Not so many years ago, someone proposed distributing information exclusively online at a board meeting of the Academy of Television Arts & Sciences elected governors. Several members objected, saying it was wrong to assume everyone who might want to see the material had computer access.
My, how our little academy has grown up.
Netflix’s strong showing in this year’s Emmy nominations — including a best-drama series bid for “House of Cards,” the first digital-originated program to enter that prestigious company — won’t change the TV industry. But it does underscore, as Academy Chairman Bruce Rosenblum noted, how our understanding of “television” is evolving.
As the above anecdote illustrates, this isn’t just any organization embracing the digital universe. It’s one that has traditionally been hidebound and slow to embrace change, resistant to new blood and – much like its brethren at the movie academy – structurally designed to place hurdles between new members and higher tiers of its hierarchy.
Of course, the addition of a new player like Netflix, which is pursuing a model similar to premium cable, only exacerbates the already-existing rift between the broadcast networks, which televise the Emmycast, and the actual nominations. With “House of Cards” elbowing “Boardwalk Empire” out of the best-drama roster, we again have a situation where only one broadcast hour made the cut, and that was PBS’ period upstart “Downton Abbey.” Once again, the network televising the show, CBS, is essentially throwing a party to which it’s barely invited (although as more than one pundit has suggested, this might be “The Big Bang Theory’s” year on the comedy front).
Admittedly, we shouldn’t make too much of what’s essentially a charge being led by a single series (despite a few bones toward “Arrested Development,” another Netflix property). And the real proof of how viable high-quality digital series are will be whether Netflix and its other brethren can replicate the splash that “House of Cards” was consciously designed to deliver — or even have the appetite to keep throwing $100 million at these sort of enterprises.
Then again, a lot of the same folks who attend those academy board meetings grew up within the entertainment industry accustomed to having the trades land on their desks every morning. For the first time this year, they won’t be greeted by a hard copy of Variety tomorrow listing the nominations, either.
As anyone working in media has learned (often the hard way), things change.
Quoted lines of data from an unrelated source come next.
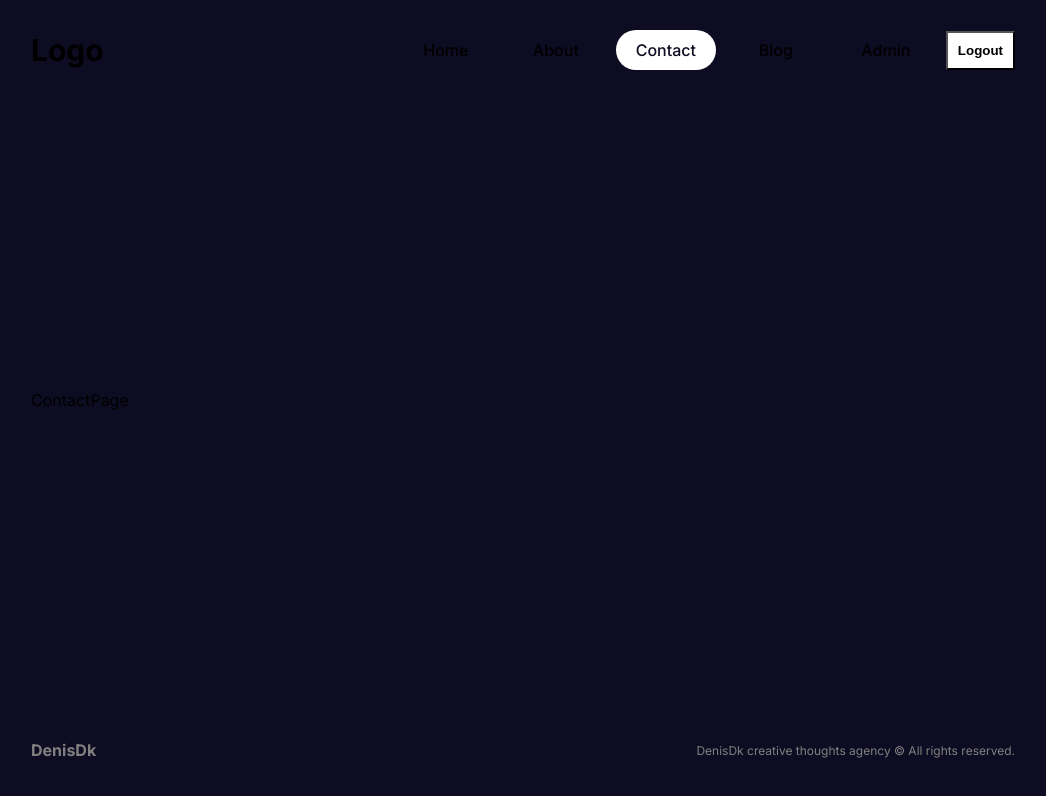
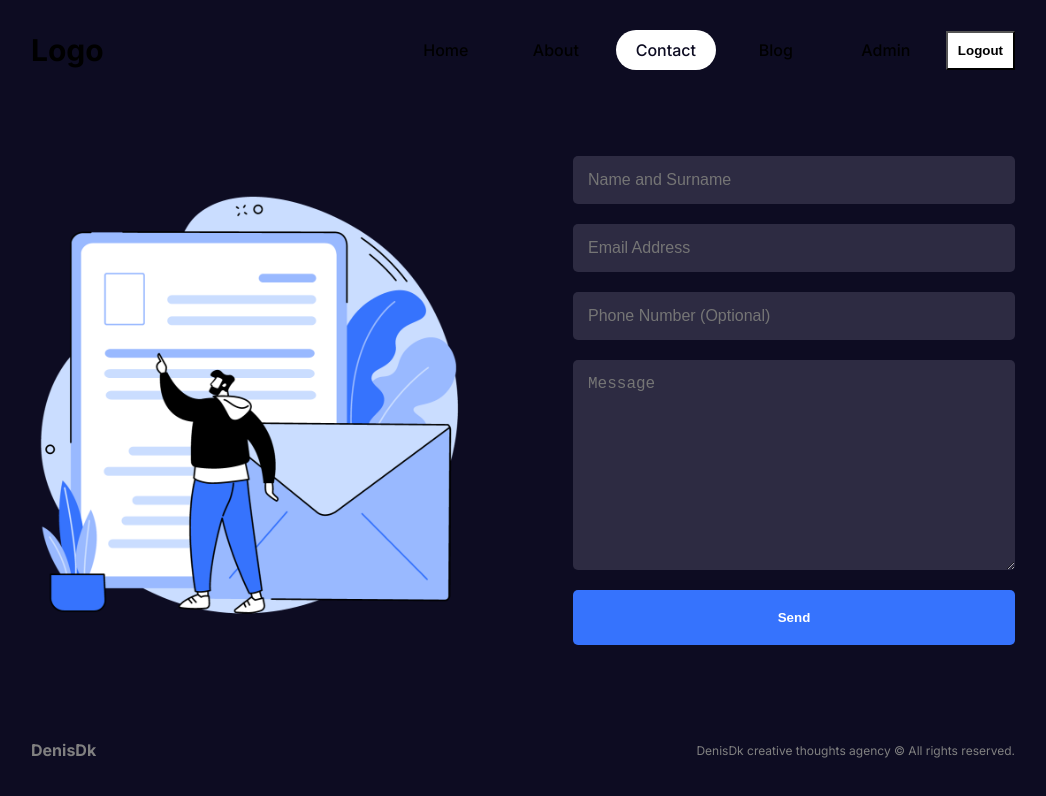
Before and after one commit to DenisDK/Full-stack-Website, a Next.js app: page /contact in a window 1280 px wide. Shown: the top 796 px of the page, without its empty margins (117-1163 px from the left). Built offline with nearby package versions, Linux system fonts and the light colour scheme.

Commit message:
Create Contact page

```diff
--- /dev/null
+++ b/src/app/contact/contact.module.css
@@ -0,0 +1,57 @@
+.container {
+   display: flex;
+   align-items: center;
+   gap: 100px;
+ }
+
+ .imgContainer {
+   flex: 1;
+   height: 500px;
+   position: relative;
+ }
+
+ .img {
+   object-fit: contain;
+ }
+
+ .formContainer {
+   flex: 1;
+ }
+
+ .form {
+   display: flex;
+   flex-direction: column;
+   gap: 20px;
+ }
+
+ .form input,
+ .form textarea {
+   padding: 15px; /*20px*/
+   font-size: 16px;
+   border-radius: 5px;
+   border: none;
+   outline: none;
+   background-color: var(--bgSoft);
+   color: var(--text);
+ }
+
+ .form button {
+   padding: 20px;
+   background-color: var(--btn);
+   color: var(--text);
+   font-weight: bold;
+   border: none;
+   border-radius: 5px;
+   cursor: pointer;
+   transition: .3s;
+ }
+
+ .form button:hover {
+   background: #2a61e0;
+ }
+
+ @media (max-width: 768px) {
+   .container {
+     flex-direction: column;
+   }
+ }
--- a/src/app/contact/page.jsx
+++ b/src/app/contact/page.jsx
@@ -1,5 +1,35 @@
 import React from "react";
+import styles from "./contact.module.css";
+import Image from "next/image";
 
 export default function ContactPage() {
-  return <div>ContactPage</div>;
+  return (
+    <div className={styles.container}>
+      <div className={styles.imgContainer}>
+        <Image
+          src="/contact.png"
+          alt="contact img"
+          fill
+          sizes="(max-width: 768px) 100vw, (max-width: 1200px) 50vw, 33vw"
+          priority={true} // {false} | {true}
+          className={styles.img}
+        />
+      </div>
+      <div className={styles.formContainer}>
+        <form action="" className={styles.form}>
+          <input type="text" placeholder="Name and Surname" />
+          <input type="text" placeholder="Email Address" />
+          <input type="text" placeholder="Phone Number (Optional)" />
+          <textarea
+            name=""
+            id=""
+            cols="30"
+            rows="10"
+            placeholder="Message"
+          ></textarea>
+          <button>Send</button>
+        </form>
+      </div>
+    </div>
+  );
 }
```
And while this year’s nominations are more evolutionary than revolutionary, they illustrate even an organization that has often seemed rooted in an old analog model is capable of changing along with them.